Dataset records:
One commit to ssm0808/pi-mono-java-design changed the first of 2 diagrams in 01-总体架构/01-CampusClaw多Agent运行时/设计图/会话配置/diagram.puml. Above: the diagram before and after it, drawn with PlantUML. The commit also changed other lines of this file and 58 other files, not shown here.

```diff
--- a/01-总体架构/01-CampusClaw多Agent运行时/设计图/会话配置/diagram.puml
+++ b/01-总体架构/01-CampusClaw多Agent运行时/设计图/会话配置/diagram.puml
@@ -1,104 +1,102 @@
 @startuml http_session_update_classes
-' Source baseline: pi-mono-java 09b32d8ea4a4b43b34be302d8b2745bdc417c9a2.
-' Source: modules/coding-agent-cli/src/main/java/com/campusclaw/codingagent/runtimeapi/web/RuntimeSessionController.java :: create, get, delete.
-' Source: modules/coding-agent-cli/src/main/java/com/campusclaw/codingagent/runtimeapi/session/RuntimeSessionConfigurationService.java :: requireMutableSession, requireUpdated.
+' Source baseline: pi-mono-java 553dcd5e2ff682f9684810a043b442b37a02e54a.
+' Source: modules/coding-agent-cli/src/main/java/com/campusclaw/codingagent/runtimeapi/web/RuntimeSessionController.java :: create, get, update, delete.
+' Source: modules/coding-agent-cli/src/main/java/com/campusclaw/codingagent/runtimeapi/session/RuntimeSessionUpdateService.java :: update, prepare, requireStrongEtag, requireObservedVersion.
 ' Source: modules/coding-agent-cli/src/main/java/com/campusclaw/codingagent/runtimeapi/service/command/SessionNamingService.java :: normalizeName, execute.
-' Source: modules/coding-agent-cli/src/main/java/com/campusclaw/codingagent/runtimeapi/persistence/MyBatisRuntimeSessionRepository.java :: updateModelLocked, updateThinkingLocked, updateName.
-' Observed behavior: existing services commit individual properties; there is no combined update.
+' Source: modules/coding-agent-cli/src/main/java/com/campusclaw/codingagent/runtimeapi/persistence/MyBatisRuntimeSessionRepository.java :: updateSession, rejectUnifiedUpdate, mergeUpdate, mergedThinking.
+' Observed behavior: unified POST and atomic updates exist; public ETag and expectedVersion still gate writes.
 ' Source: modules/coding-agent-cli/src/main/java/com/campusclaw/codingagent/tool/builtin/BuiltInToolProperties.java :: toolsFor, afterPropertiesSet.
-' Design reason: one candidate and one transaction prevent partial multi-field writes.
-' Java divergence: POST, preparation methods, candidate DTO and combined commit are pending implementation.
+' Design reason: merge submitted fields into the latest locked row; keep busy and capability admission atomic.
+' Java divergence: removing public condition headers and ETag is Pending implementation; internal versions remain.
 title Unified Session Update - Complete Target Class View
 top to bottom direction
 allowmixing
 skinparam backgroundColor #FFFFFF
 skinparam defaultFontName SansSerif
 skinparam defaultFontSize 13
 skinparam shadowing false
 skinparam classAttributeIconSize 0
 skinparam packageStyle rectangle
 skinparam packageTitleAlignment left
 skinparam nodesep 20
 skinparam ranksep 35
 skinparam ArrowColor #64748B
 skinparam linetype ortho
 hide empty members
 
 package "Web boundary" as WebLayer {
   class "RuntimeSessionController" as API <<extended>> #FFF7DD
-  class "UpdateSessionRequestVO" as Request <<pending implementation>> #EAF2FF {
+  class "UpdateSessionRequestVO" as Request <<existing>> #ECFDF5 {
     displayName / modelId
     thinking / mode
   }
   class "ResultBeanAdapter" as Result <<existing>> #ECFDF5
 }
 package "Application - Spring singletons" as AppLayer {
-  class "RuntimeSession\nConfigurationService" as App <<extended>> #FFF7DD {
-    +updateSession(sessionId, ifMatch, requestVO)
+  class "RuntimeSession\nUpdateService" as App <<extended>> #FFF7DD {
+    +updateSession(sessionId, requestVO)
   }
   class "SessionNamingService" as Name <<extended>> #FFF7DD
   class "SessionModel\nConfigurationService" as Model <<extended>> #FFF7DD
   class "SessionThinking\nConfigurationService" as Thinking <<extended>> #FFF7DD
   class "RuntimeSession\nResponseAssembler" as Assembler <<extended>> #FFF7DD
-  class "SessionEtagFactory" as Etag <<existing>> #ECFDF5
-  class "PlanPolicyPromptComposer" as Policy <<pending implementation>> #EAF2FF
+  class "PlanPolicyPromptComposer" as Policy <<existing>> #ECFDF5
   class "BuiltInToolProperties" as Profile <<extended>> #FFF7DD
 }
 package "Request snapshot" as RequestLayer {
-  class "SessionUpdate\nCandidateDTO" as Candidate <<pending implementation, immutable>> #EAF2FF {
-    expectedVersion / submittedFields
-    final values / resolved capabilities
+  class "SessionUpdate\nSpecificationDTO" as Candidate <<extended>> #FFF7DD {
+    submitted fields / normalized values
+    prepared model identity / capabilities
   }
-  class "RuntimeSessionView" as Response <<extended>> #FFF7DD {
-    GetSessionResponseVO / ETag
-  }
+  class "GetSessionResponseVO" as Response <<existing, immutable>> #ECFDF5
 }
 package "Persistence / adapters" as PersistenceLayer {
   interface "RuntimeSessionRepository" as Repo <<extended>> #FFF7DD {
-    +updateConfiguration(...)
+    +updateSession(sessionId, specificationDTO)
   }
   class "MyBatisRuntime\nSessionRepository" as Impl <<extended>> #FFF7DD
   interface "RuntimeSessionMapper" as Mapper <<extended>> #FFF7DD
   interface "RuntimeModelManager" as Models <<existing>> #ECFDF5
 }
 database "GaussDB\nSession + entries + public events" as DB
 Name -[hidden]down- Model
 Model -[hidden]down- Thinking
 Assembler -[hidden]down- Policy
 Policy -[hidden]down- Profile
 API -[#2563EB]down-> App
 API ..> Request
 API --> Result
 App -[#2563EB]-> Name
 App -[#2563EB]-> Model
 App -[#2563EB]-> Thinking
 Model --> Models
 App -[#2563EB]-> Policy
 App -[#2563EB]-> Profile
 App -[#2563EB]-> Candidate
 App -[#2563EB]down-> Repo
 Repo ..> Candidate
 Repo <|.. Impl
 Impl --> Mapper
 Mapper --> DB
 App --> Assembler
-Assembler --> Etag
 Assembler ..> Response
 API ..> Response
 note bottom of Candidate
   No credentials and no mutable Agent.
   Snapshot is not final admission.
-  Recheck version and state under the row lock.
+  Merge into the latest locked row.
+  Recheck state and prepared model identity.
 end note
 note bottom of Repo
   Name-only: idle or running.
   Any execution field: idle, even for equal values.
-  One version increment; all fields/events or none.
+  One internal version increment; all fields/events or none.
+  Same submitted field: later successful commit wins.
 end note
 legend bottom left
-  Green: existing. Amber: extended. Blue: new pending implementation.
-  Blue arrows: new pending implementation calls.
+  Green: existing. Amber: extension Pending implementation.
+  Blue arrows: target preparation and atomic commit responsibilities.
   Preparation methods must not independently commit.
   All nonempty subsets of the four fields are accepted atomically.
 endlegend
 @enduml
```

...

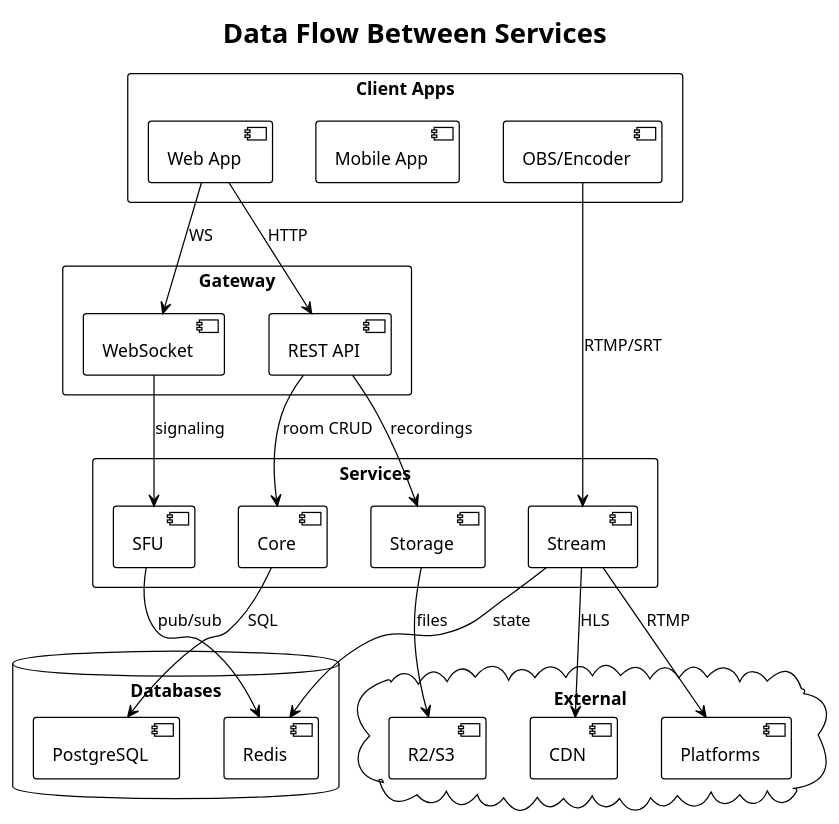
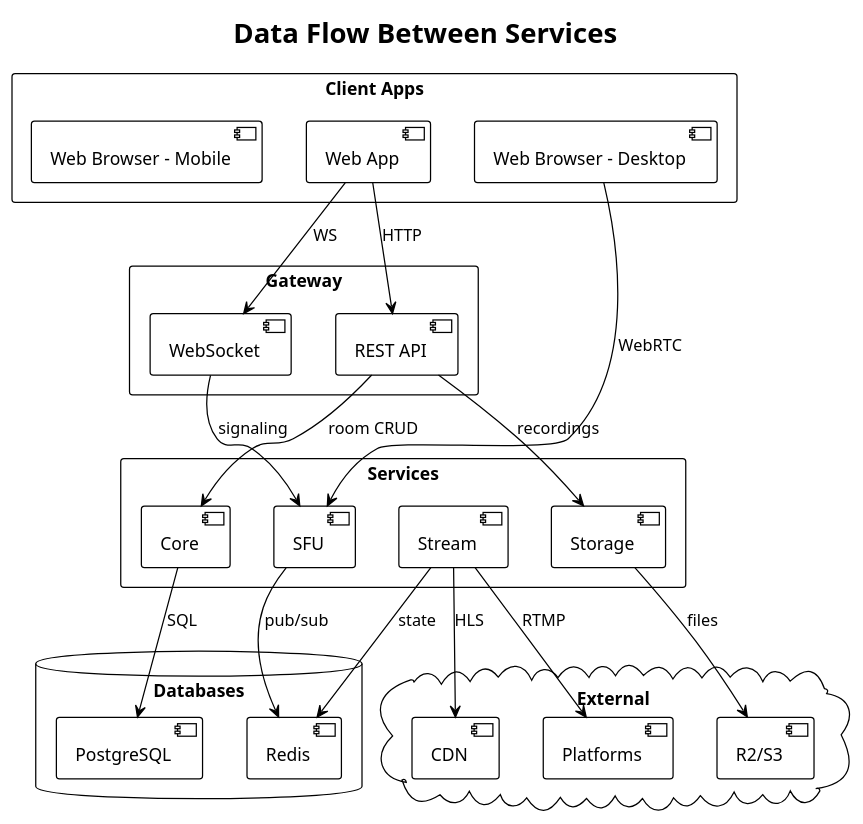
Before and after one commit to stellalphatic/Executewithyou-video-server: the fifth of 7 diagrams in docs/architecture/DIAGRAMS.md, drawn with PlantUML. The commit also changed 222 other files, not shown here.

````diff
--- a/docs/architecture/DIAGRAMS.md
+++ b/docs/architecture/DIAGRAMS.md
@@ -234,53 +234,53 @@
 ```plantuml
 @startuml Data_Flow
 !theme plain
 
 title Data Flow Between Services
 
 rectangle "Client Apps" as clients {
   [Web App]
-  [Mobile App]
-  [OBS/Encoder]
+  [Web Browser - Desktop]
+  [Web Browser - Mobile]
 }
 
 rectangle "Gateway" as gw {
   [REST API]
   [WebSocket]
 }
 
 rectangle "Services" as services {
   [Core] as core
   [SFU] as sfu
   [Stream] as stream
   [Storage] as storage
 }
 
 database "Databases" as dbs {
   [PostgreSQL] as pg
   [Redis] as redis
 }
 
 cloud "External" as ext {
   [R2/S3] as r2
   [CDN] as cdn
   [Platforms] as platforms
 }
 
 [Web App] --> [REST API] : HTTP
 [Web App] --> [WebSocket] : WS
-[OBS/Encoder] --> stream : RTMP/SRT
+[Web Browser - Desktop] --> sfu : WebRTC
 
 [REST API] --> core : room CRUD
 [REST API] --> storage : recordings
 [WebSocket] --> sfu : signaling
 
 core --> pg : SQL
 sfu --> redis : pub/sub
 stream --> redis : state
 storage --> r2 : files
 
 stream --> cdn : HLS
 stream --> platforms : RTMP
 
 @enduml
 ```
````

--

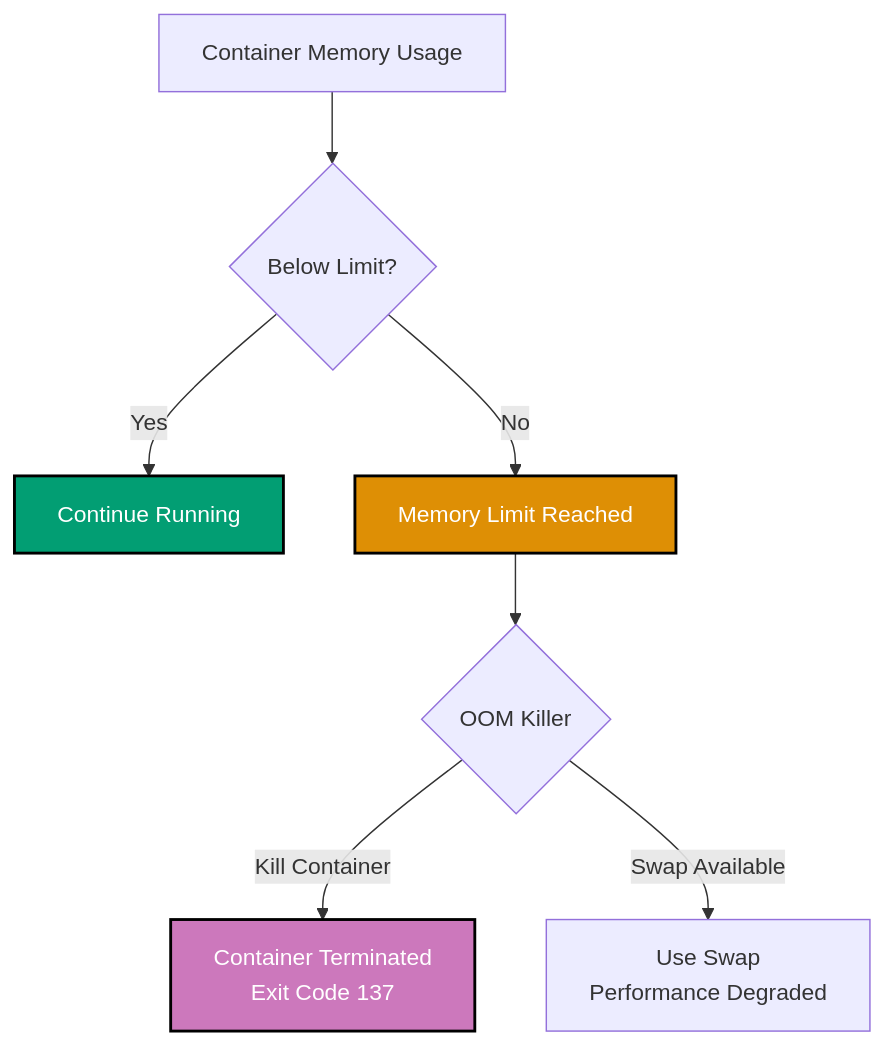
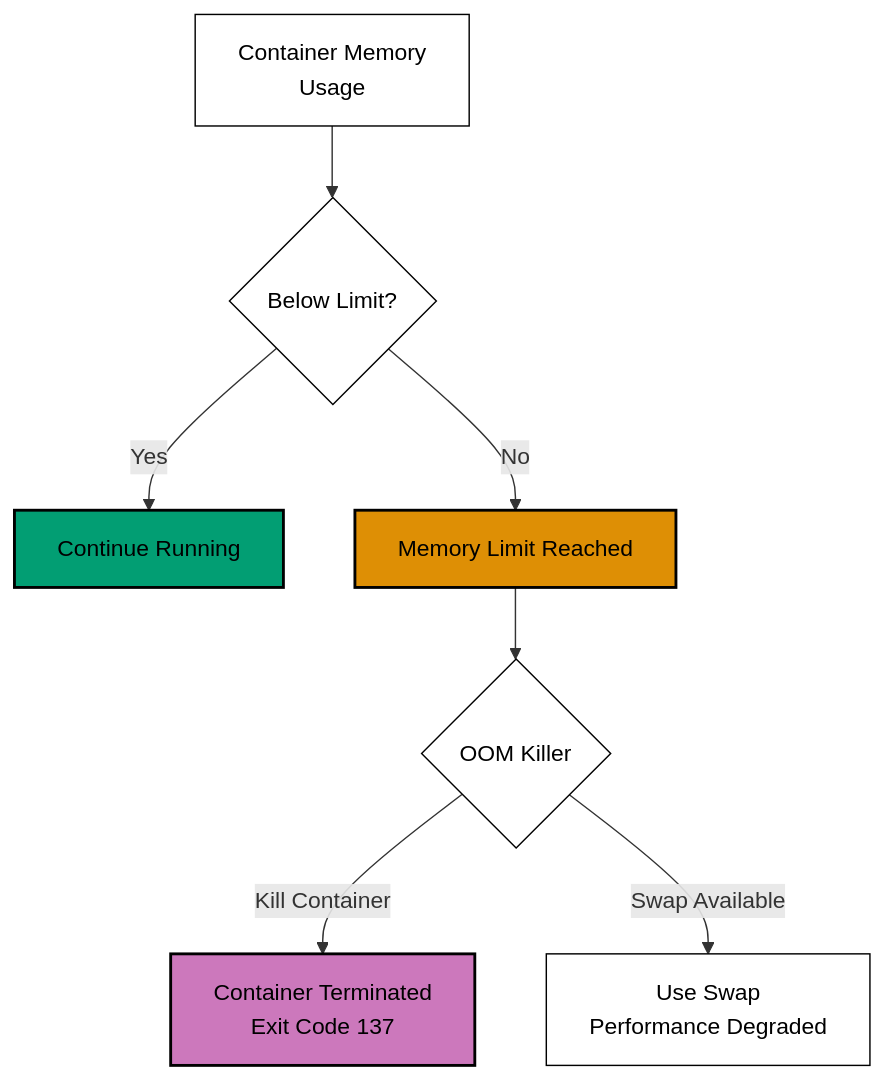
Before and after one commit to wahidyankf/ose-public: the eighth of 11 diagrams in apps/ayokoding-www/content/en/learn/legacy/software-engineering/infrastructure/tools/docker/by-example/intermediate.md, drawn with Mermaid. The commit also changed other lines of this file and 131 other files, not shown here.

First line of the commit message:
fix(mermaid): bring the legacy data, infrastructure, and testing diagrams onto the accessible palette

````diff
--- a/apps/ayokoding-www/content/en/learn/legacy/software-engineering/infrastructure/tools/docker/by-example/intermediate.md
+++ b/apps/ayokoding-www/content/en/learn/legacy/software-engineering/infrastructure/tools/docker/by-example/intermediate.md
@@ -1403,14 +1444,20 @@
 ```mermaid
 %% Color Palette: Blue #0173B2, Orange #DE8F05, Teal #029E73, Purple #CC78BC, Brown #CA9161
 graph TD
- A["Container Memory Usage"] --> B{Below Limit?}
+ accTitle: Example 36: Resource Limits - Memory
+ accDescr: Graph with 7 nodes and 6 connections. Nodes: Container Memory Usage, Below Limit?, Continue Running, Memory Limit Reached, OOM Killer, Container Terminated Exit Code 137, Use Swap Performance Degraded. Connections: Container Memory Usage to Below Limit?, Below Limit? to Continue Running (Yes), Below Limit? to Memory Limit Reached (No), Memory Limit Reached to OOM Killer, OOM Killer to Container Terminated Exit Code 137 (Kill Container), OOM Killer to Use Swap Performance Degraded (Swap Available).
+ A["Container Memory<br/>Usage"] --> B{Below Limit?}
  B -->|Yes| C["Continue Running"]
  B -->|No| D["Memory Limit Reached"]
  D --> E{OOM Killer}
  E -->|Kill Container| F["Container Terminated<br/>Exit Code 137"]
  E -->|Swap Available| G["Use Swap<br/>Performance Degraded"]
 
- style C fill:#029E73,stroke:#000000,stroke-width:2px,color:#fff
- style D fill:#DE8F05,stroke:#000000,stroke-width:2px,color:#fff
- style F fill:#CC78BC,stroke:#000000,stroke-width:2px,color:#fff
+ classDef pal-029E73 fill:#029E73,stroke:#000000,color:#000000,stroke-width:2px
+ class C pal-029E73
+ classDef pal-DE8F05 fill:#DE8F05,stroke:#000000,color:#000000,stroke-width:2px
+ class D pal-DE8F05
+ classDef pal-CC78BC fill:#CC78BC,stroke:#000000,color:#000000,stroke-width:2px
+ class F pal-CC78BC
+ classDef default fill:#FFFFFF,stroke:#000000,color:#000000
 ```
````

**PROBLEM TO SOLVE:** The required answer is each line of the entries containing the string "down".

**WRITTEN RESPONSE:**
 Name -[hidden]down- Model
 Model -[hidden]down- Thinking
 Assembler -[hidden]down- Policy
 Policy -[hidden]down- Profile
 API -[#2563EB]down-> App
 App -[#2563EB]down-> Repo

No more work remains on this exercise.